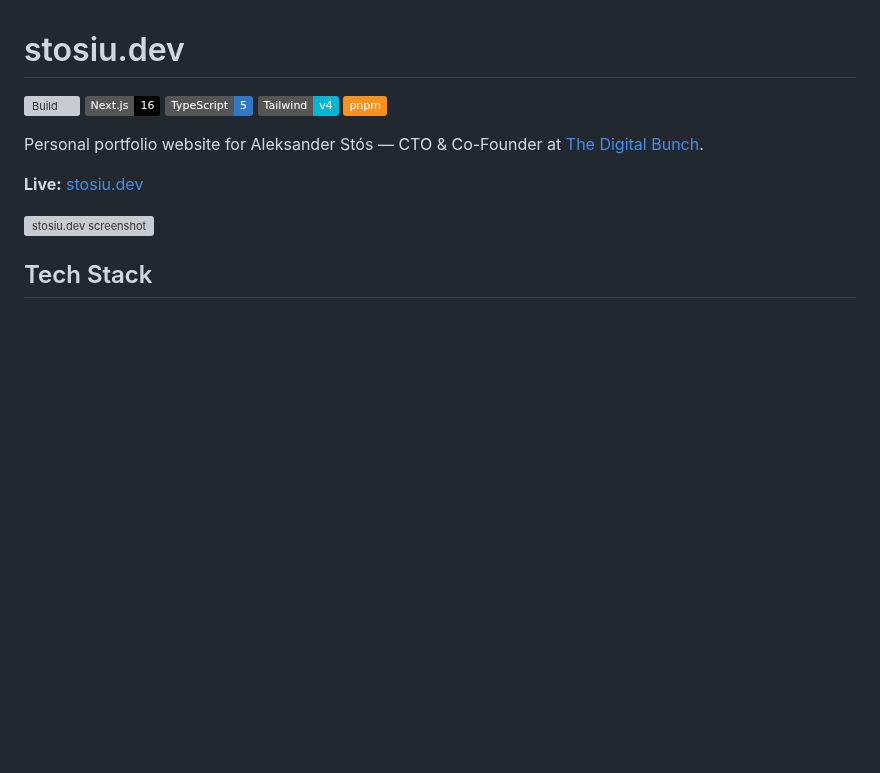
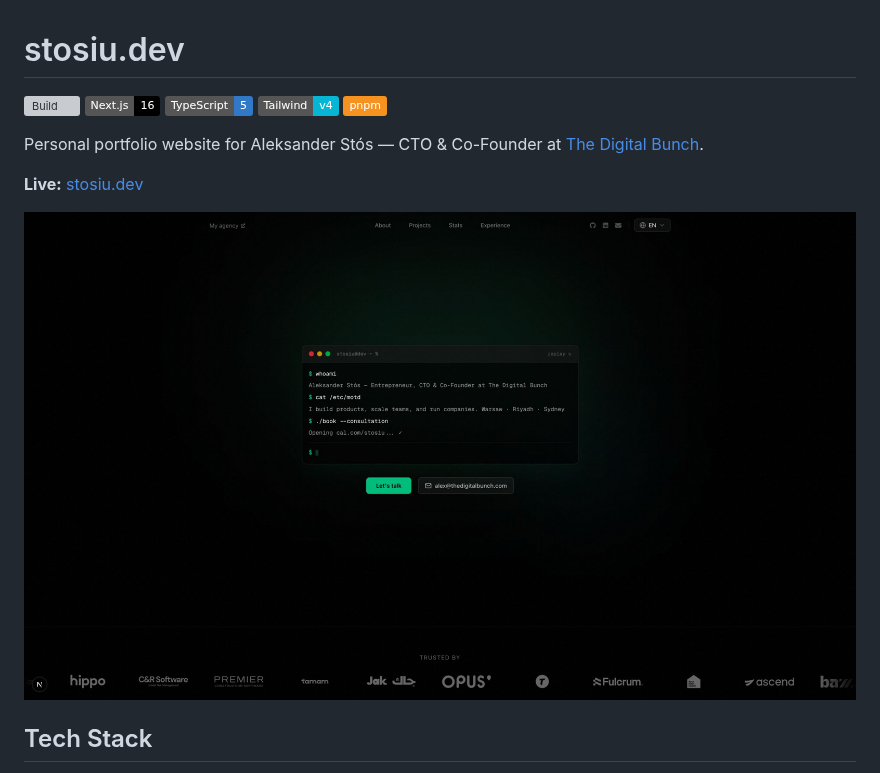
Before and after one commit to Stosiu/nextjs-developer-portfolio, a Markdown page: README.md, the part around the change. Drawn GitHub-style; pictures changed too: public/screenshot.jpg (added); badges without logos; blank space fills up the shorter version; grey boxes are pictures that could not be loaded.

Commit message:
feat: optimize screenshot to JPG, add console greeting with repo link

```diff
--- a/README.md
+++ b/README.md
@@ -10,7 +10,7 @@ Personal portfolio website for Aleksander Stós — CTO & Co-Founder at [The Dig
 
 **Live:** [stosiu.dev](https://stosiu.dev)
 
-![stosiu.dev screenshot](public/screenshot.png)
+![stosiu.dev screenshot](public/screenshot.jpg)
 
 ## Tech Stack
 
```
Also changed, not shown: 2 other files.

·····

§ EXERCISE DIRECTIONS: Count the lines in the entries above that include the string "changed", then give only that figure.

§ EXERCISE ANSWER: 2